[Stored data]
***
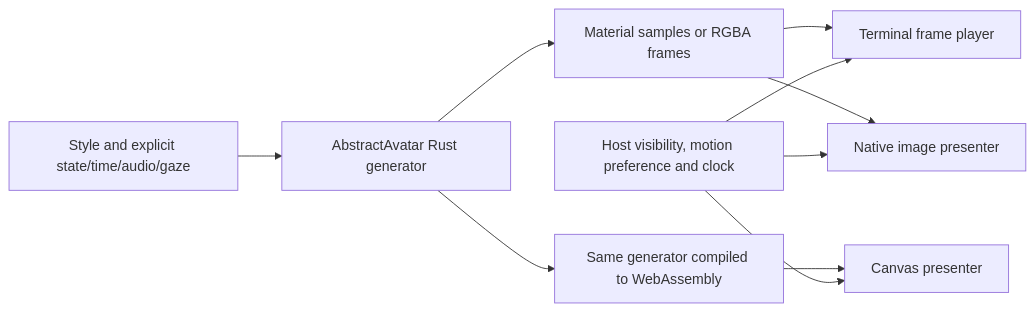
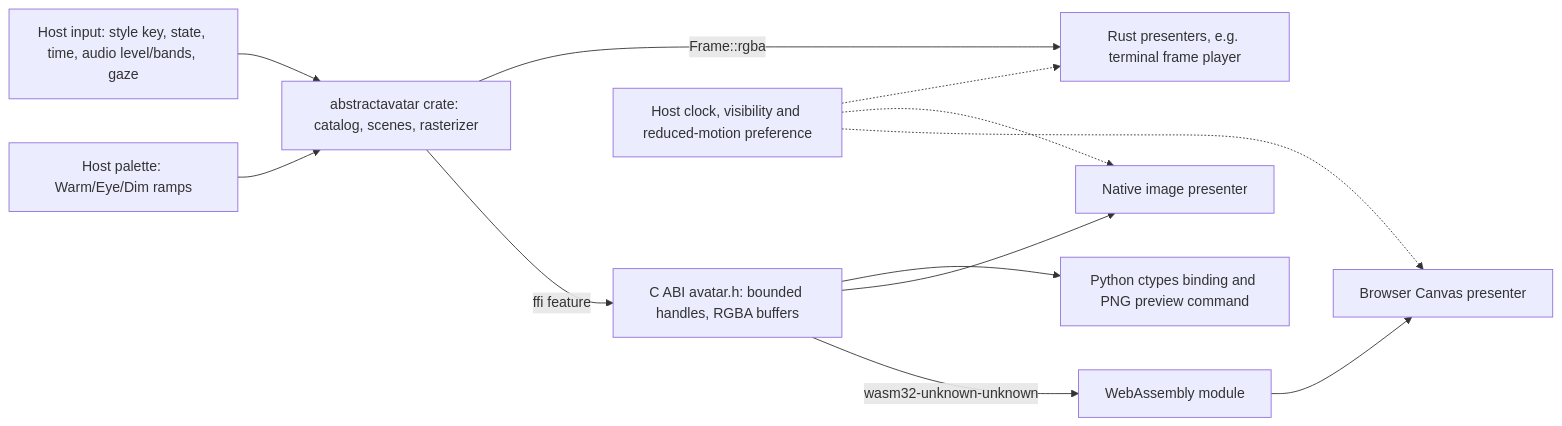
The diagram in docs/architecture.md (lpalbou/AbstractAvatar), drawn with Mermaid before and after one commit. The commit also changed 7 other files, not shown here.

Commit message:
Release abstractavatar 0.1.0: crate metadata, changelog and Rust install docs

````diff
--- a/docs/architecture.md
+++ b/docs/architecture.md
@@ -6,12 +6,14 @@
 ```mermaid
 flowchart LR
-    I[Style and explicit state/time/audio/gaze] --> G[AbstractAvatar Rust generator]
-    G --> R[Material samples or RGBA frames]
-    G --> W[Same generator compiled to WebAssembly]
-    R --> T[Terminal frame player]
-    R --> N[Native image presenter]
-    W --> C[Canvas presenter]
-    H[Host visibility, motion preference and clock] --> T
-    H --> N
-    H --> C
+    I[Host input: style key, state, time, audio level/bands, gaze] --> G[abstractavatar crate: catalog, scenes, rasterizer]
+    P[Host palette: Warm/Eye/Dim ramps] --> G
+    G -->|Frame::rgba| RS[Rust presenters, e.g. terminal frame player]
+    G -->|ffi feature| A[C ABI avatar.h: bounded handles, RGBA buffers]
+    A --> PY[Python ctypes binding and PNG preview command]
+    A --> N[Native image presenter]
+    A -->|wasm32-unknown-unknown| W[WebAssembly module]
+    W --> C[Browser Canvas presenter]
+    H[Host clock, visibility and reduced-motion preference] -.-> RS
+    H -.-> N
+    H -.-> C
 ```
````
***
Return each record above as it stands. Pictures stay out.

The diagram in docs/architecture.md (lpalbou/AbstractAvatar), drawn with Mermaid before and after one commit. The commit also changed 7 other files, not shown here.

Commit message:
Release abstractavatar 0.1.0: crate metadata, changelog and Rust install docs

````diff
--- a/docs/architecture.md
+++ b/docs/architecture.md
@@ -6,12 +6,14 @@
 ```mermaid
 flowchart LR
-    I[Style and explicit state/time/audio/gaze] --> G[AbstractAvatar Rust generator]
-    G --> R[Material samples or RGBA frames]
-    G --> W[Same generator compiled to WebAssembly]
-    R --> T[Terminal frame player]
-    R --> N[Native image presenter]
-    W --> C[Canvas presenter]
-    H[Host visibility, motion preference and clock] --> T
-    H --> N
-    H --> C
+    I[Host input: style key, state, time, audio level/bands, gaze] --> G[abstractavatar crate: catalog, scenes, rasterizer]
+    P[Host palette: Warm/Eye/Dim ramps] --> G
+    G -->|Frame::rgba| RS[Rust presenters, e.g. terminal frame player]
+    G -->|ffi feature| A[C ABI avatar.h: bounded handles, RGBA buffers]
+    A --> PY[Python ctypes binding and PNG preview command]
+    A --> N[Native image presenter]
+    A -->|wasm32-unknown-unknown| W[WebAssembly module]
+    W --> C[Browser Canvas presenter]
+    H[Host clock, visibility and reduced-motion preference] -.-> RS
+    H -.-> N
+    H -.-> C
 ```
````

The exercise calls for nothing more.